START Material supplied
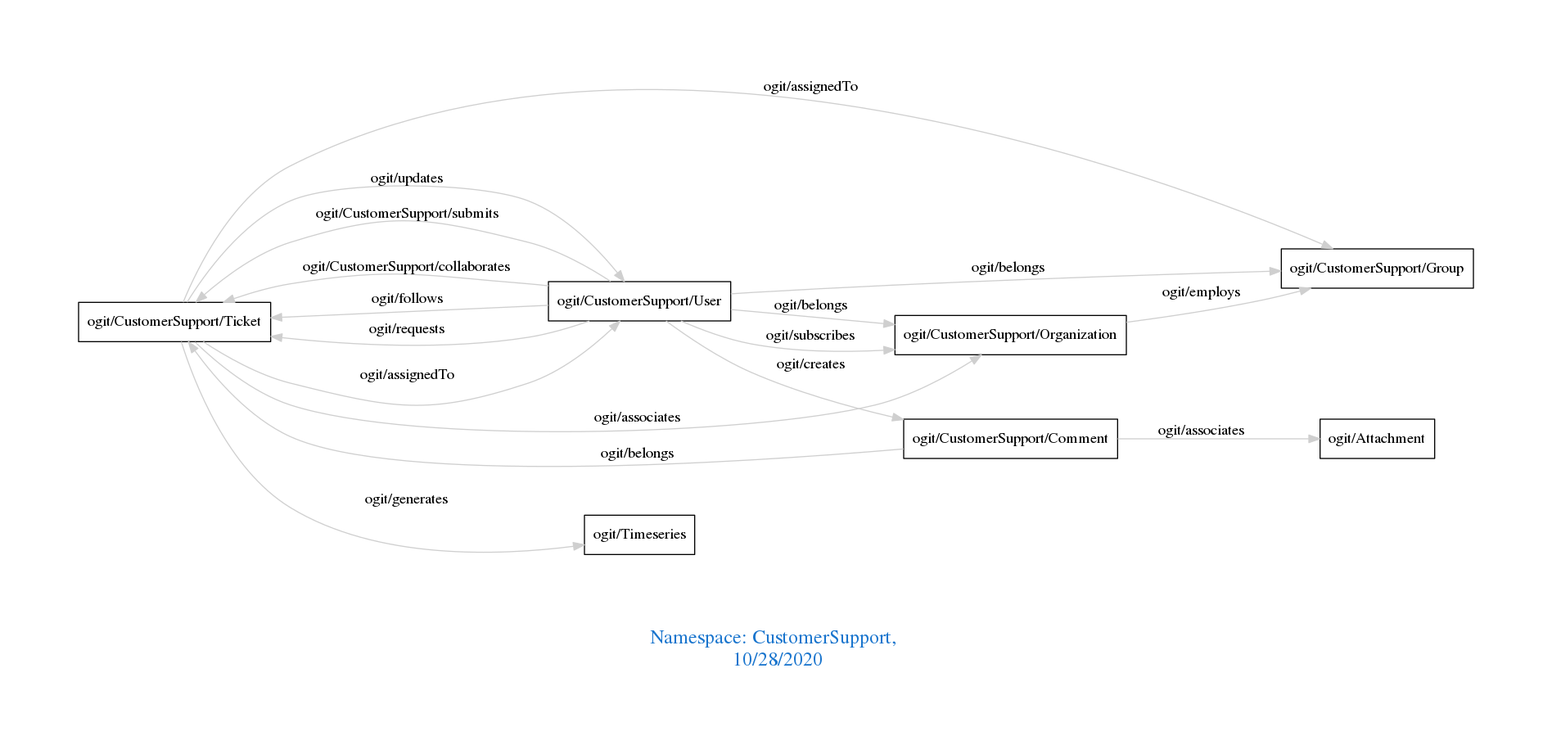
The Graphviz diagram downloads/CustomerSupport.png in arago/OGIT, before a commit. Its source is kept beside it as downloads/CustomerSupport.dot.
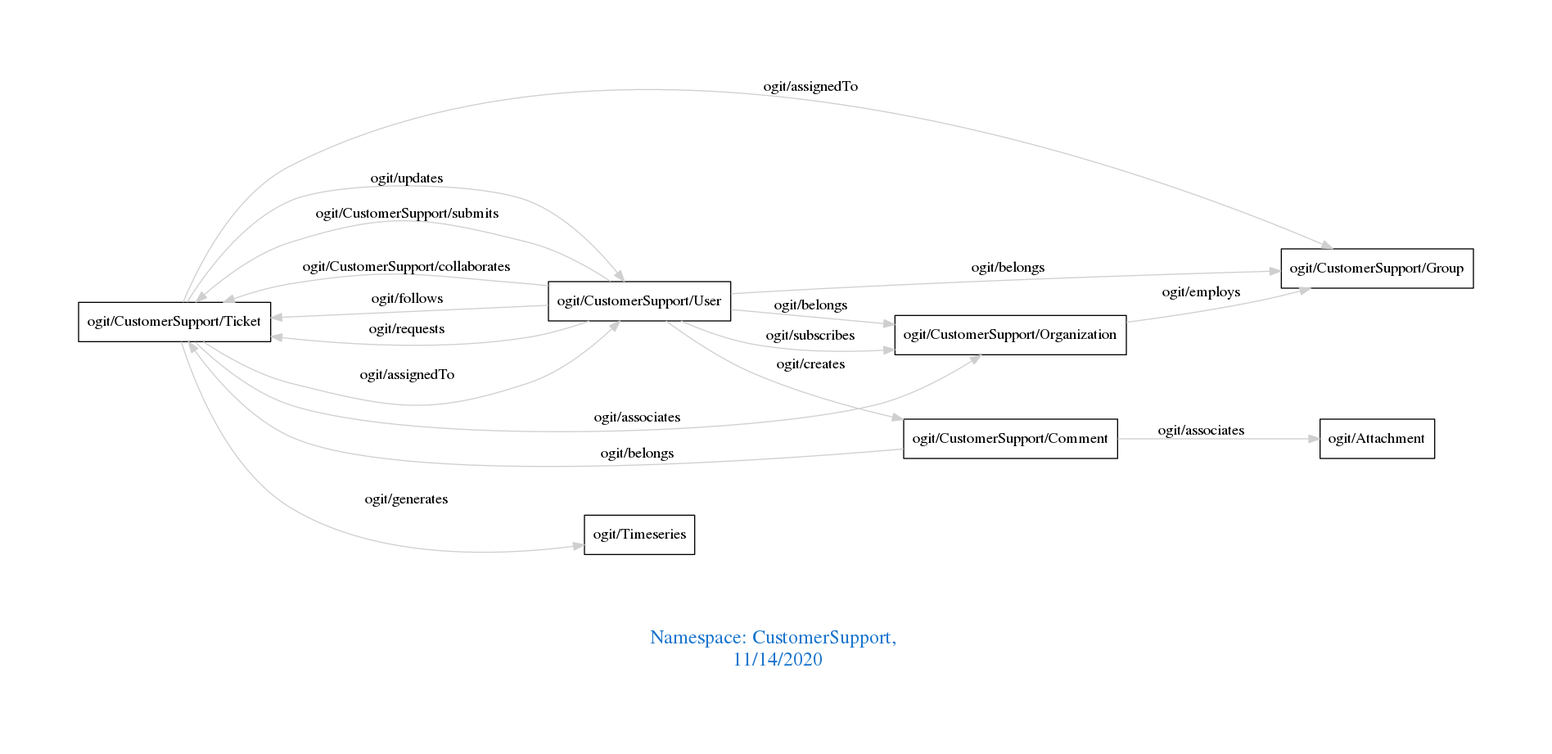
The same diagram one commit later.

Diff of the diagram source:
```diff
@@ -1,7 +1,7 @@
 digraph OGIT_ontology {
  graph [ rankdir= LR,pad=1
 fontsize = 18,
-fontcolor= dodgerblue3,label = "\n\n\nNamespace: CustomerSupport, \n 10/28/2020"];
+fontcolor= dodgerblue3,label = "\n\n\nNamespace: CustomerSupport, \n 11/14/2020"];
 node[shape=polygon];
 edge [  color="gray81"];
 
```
END Material supplied
→ Work request
After reading the entries above, state how many lines hold the word "source", with no text besides the number.

→ Task solution
2